7. Malida- it is a sweet preparation. Muthias, made of whole wheat flour, are fried and crushed and then cooked with ghee and jaggery. It is served garnished with almonds, pistachios and charoli.
8. Lagan ni seekh- well marinated meat is set in casserole, on which beaten eggs are poured. This casserole is cooked on a slow flame or in the oven. Generally, it is eaten with chapattis.
9. Cutlace-this is also a deep fried meat preparation. The minced meat is marinated with ginger-green chilly paste. Portions of the meat are taken and flattened out into palm size discs. They are coated with rava and beaten eggs and deep fried.
10. Kheem-naan- Minced meat is cooked with whole spices and minimal amount of water, garnished with lots of coriander. It is eaten with naan.
11. Maas pulao- a dal preparation is made with masoor dal and served with boiled rice. This food is generally severed when somebody passes away.
12. Sarki- it is cold soup made with the water of boiled tur dal, Dalia powder and chopped spring onions. It is served with dal-chawal-pallidu.
13. Kheema na samosa- samosas are made with a filling of cooked spicy kheema, spring onions, coriander leaves and mint leaves.
14. Khajla-barfi- puff pastry is mixed with barfi (flavored mava) and eaten. This readily available at mithai shops.
15. Dal gosht- tur dal is cooked with mutton and served either with boiled rice or gakhar.
16. Gakhar- it is bread made with stiff dough of atta. Portions of the dough are rounded up and steamed and then finished off on a tava. It is similar to the batis made in Rajasthan.
17. Gol roti- thick chapattis are made from a semolina & whole wheat flour dough. The chapattis are baked on a tava and then reheated in a pool of pre ghee and served with gol (jaggery).
18. Bhajji- chawli ka Bhajji is cooked with garlic, onions and green chilies. It is served with chapattis. This preparation is mainly eaten during the month of Muharam.
19. Chana bateta-boiled whole Bengal gram and boiled potatoes are mixed with gravy made of onions, cumin seeds, tamarind pulp, jaggery, mint leaves and coriander leaves.
20. Kari-it is a curry made with a special Kari masala, coconut milk and chicken or mutton. Kari is eaten either with boiled rice or with thin tandoori rotis.
21. Sheer khuma- it is sweet kheer type preparation made with dry fruits and sweetened milk. It is prepared on eid-ul-fitar and served to the guests who come to your house on the day of eid.

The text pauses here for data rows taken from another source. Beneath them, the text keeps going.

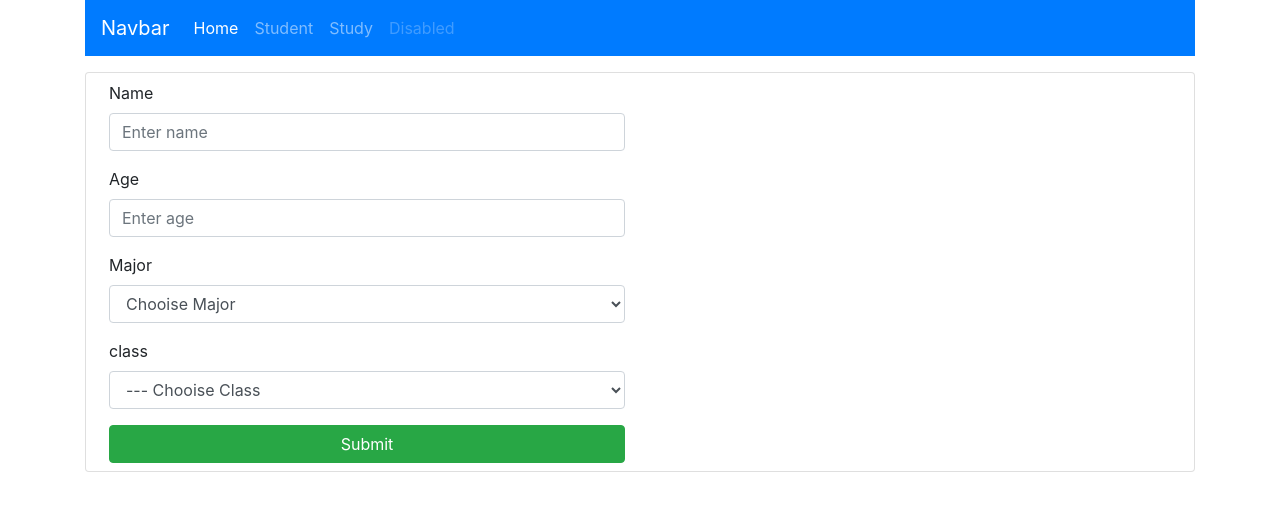
After one commit to yusuffront99/study1, a Laravel app: page /student/create in a window 1280 px wide. The commit adds this page. Shown: the top 511 px of the page. Run offline with Laravel 8, Linux system fonts and the light colour scheme; some libraries are stand-ins or nearby versions.

Commit message:
update more codes

```diff
--- a/study_1/app/Http/Controllers/HomeController.php
+++ b/study_1/app/Http/Controllers/HomeController.php
@@ -6,5 +6,8 @@ use Illuminate\Http\Request;
 
 class HomeController extends Controller
 {
-    //
+    public function index()
+    {
+        return view('Home');
+    }
 }
--- a/study_1/app/Http/Controllers/StudentController.php
+++ b/study_1/app/Http/Controllers/StudentController.php
@@ -3,6 +3,7 @@
 namespace App\Http\Controllers;
 
 use Illuminate\Http\Request;
+use App\Models\Student;
 
 class StudentController extends Controller
 {
@@ -13,7 +14,11 @@ class StudentController extends Controller
      */
     public function index()
     {
-        return view('Home');
+        $items = Student::all();
+
+        return view('student', [
+            'items' => $items
+        ]);
     }
 
     /**
@@ -23,7 +28,7 @@ class StudentController extends Controller
      */
     public function create()
     {
-        //
+        return view('Student.create');
     }
 
     /**
@@ -34,7 +39,16 @@ class StudentController extends Controller
      */
     public function store(Request $request)
     {
-        //
+        $request->validate([
+            'name' => 'required',
+            'age' => 'required',
+            'major' => 'required',
+            'class' => 'required'
+        ]);
+
+        Student::create($request->all());
+
+        return redirect()->route('student.index')->with('success', 'Data saved Successfully');
     }
 
     /**
--- a/study_1/app/Models/Student.php
+++ b/study_1/app/Models/Student.php
@@ -8,4 +8,8 @@ use Illuminate\Database\Eloquent\Model;
 class Student extends Model
 {
     use HasFactory;
+
+    protected $fillable = [
+        'name','age','major','class'
+    ];
 }
--- /dev/null
+++ b/study_1/resources/views/Student/create.blade.php
@@ -0,0 +1,49 @@
+@extends('layouts.app')
+
+@section('content')
+    <div class="container mt-3">
+        <div class="card p-2">
+            @if (session('error'))
+            <div class="alert alert-error">
+                {{ session('error') }}
+            </div>
+            @endif
+
+
+            <form action="{{route('student.store')}}" method="POST">
+                @csrf
+                <div class="form-group col-sm-6">
+                    <label for="name">Name</label>
+                    <input type="text" name="name" class="form-control" id="name" aria-describedby="nameHelp" placeholder="Enter name">
+                </div>
+                <div class="form-group col-sm-6">
+                    <label for="age">Age</label>
+                    <input type="text" name="age" class="form-control" id="age" aria-describedby="ageHelp" placeholder="Enter age">
+                </div>
+                <div class="form-group col-sm-6">
+                    <label for="major">Major</label>
+                    <select name="major" class="form-control">
+                        <option value=""> Chooise Major</option>
+                        <option value="architecture">Architecture</option>
+                        <option value="Information of technology">Information of technology</option>
+                        <option value="Lawyer">Lawyer</option>
+                    </select>
+                </div>
+                <div class="form-group col-sm-6">
+                    <label for="class">class</label>
+                    <select name="class" id="" class="form-control">
+                        <option value="" class="text-danger">--- Chooise Class</option>
+                        <option value="AA">AA</option>
+                        <option value="BB">BB</option>
+                        <option value="CC">CC</option>
+                        <option value="DD">DD</option>
+                        <option value="EE">EE</option>
+                    </select>
+                </div>
+                <div class="col-sm-6">
+                    <button type="submit" class="btn btn-success btn-block">Submit</button>
+                </div>
+            </form>
+        </div>
+    </div>
+@endsection
--- a/study_1/resources/views/includes/navbar.blade.php
+++ b/study_1/resources/views/includes/navbar.blade.php
@@ -7,10 +7,10 @@
         <div class="collapse navbar-collapse" id="navbarNav">
             <ul class="navbar-nav">
             <li class="nav-item active">
-                <a class="nav-link" href="#">Home <span class="sr-only">(current)</span></a>
+                <a class="nav-link" href="{{url('/')}}">Home <span class="sr-only">(current)</span></a>
             </li>
             <li class="nav-item">
-                <a class="nav-link" href="#">Student</a>
+                <a class="nav-link" href="{{route('student.index')}}">Student</a>
             </li>
             <li class="nav-item">
                 <a class="nav-link" href="#">Study</a>
--- a/study_1/routes/web.php
+++ b/study_1/routes/web.php
@@ -1,5 +1,6 @@
 <?php
 
+use App\Http\Controllers\HomeController;
 use App\Http\Controllers\StudentController;
 use Illuminate\Support\Facades\Route;
 
@@ -14,4 +15,5 @@ use Illuminate\Support\Facades\Route;
 |
 */
 
-Route::resource('/', StudentController::class);
+Route::get('/', [HomeController::class, 'index']);
+Route::resource('/student', StudentController::class);
```
Also changed, not shown: study_1/resources/views/student.blade.php (added, +40 -0 lines).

22. Sodarnu- it is dish made of boiled rice sugar and ghee. It is served in the beginning of the meal and in very small quantities.
23. Kheema kofta ni tarkari- koftas are made by mixing minced meat peanut powder and roasted chana powder. These koftas are cooked in a gravy made with onions and peanut and chana powder.
24. Thuli- it is a sweet preparation made with broken wheat and jaggery. It is usually made on birthdays.
25. Lachka- it is sweet version of the kichada. Instead of meat and spices, jaggery and ghee is added.